My mother is the only other person who has called me out on this habit, noticing my verbal ticks like only a mother can do. She told me over and over when I was a kid that I needed to kick my guilty conscience. But she was fond of announcing, when my sister or I were in trouble, “I have a bone to pick with you.” Heaven help us all if you ever hear me employ that expression, said by my mother almost as often as I said–and still say–“I’m sorry.”
I know, Lily, that this is a habit I need to break before you hear me and think it’s a woman’s place to atone for breathing, make amends for having a heart beat, repent for taking up space. So many of my apologies are to avoid conflict in the first place. I often believe if I don’t say them, no one else will, or think, deep down and in earnest, no matter what I do, there is a way I am to blame. From over-apologizing, I’ve lost my ability to distinguish between the moments when it is or isn’t truly my fault to claim.
This much, though, I know is true (and I relate, and dedicate these lessons, to a friend, Patricia, who sometimes apologizes like I do, and who, though she has different advice altogether about apologies, has taught me a lot about the way I look at my own):
1. Apologize when you mean it. Mean it wholeheartedly whenever you apologize.
2. It’s better to make amends in deed than in word. If you’ve hurt someone and you’re truly sorry, try like hell to remedy the situation.
3. Only when you can’t make some kind of physical restitution should you rely on words of apology solely. And even then, you should only do so, as they advise as one of the twelve steps of Alcoholics Anonymous, when to reach out to the person you’ve harmed WON’T do further damage.
4. With some people you’ve done wrong, your silence is the greater kindness. You’ll know when this is the truth. Don’t go against it.
5. An apology is better when paired with empathy. Attempt to get into the mindset of the injured party and really understand, not just what you’ve done, but how it’s affected them and why they feel the way they do. It’s not about what your intentions were, it’s about what their interpretations of your actions are.
6. In other words, let go of what you were trying to do. Apologize for what you’ve done.
7. To reiterate what Patricia said, an apology should never end with a retraction (i.e. “I’m sorry, but…”)
8. Just like you wouldn’t give a gift only to get one back, you can’t extract a deserved apology from another party by being the first to apologize yourself. If someone else has wronged you, and you truly believe you didn’t contribute to the conflict even a little bit, do your mother a favor and do as I say, not as I do. Don’t apologize in that situation (if you can help it.)
9. And this one I’m stealing directly from your “Auntie Patricia”:
“[An apology] does not take away from the lesson to be learned [on your] part in the situation.”

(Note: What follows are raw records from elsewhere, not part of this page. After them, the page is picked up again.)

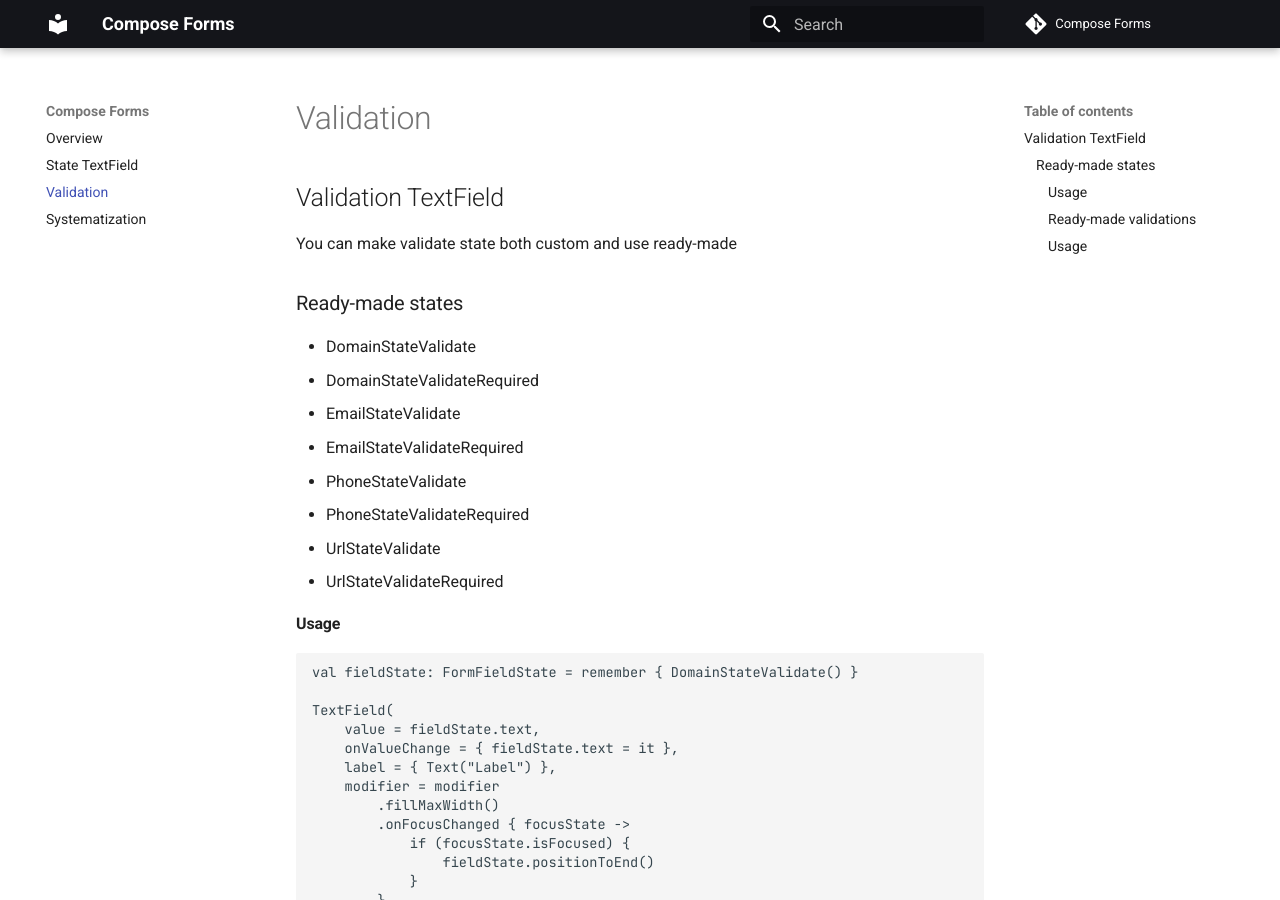
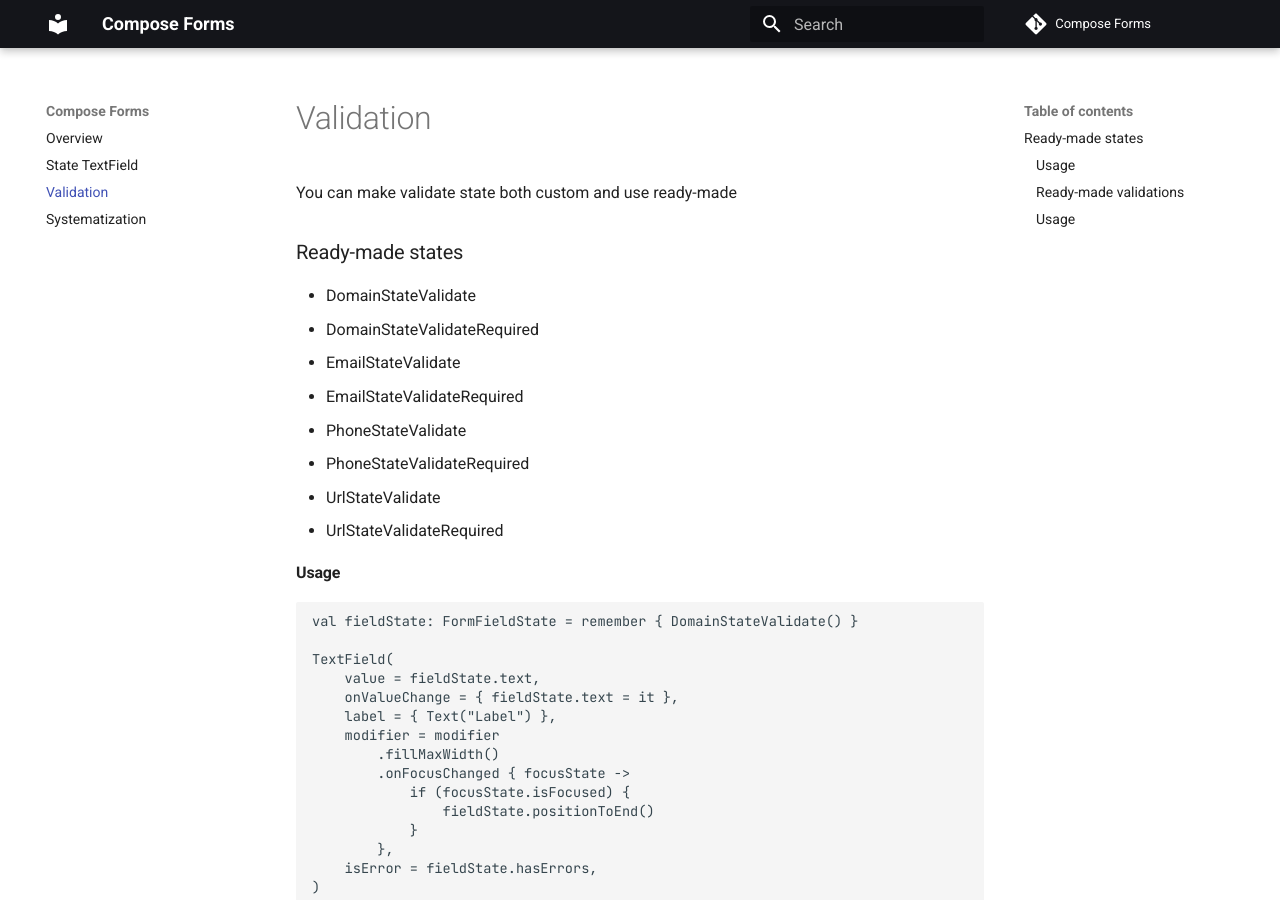
Before and after one commit to keygenqt/compose-forms, an MkDocs documentation site: the page built from docs/validationTextField.md, in a window 1280 px wide and 900 px high. Built offline with MkDocs 1.6.1 and Material for MkDocs 9.7.7, drawn with Linux system fonts in a browser that asks for light colours; comment, search, counter and statistics services are not loaded.

Commit message:
update docs

```diff
--- a/docs/validationTextField.md
+++ b/docs/validationTextField.md
@@ -1,5 +1,3 @@
-## Validation TextField
-
 You can make validate state both custom and use ready-made
 
 ### Ready-made states
```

It’s your responsibility not just to be sorry, but to learn how to do better. It’s your responsibility not just to fix the harm you’ve done, but to prevent the same kind of thing from happening the next time around.
10. Don’t be, like your mother, the girl who cried sorry, or, even when you are, people may not believe it. When you’re sorry, the last thing you want is for others to question your credibility.
If all else fails, you can always rely on humor.
Your father and I know each other so well and have swapped hurt feelings and bruised egos for so long, we now know what the other can and can’t do to make amends. And when we’ve made the same foolhardy mistake for the millionth time against one another, we turn to the philosophical wisdom of Homer Simpson and apologize in this manner:
“Well EXCUSE me for having MAJOR flaws that I DON’T work on.”
- By Faberventi – Own work, CC BY-SA 4.0, https://commons.wikimedia.org/w/index.php?curid=43380986
- By Source, Fair use, https://en.wikipedia.org/w/index.php?curid=7781941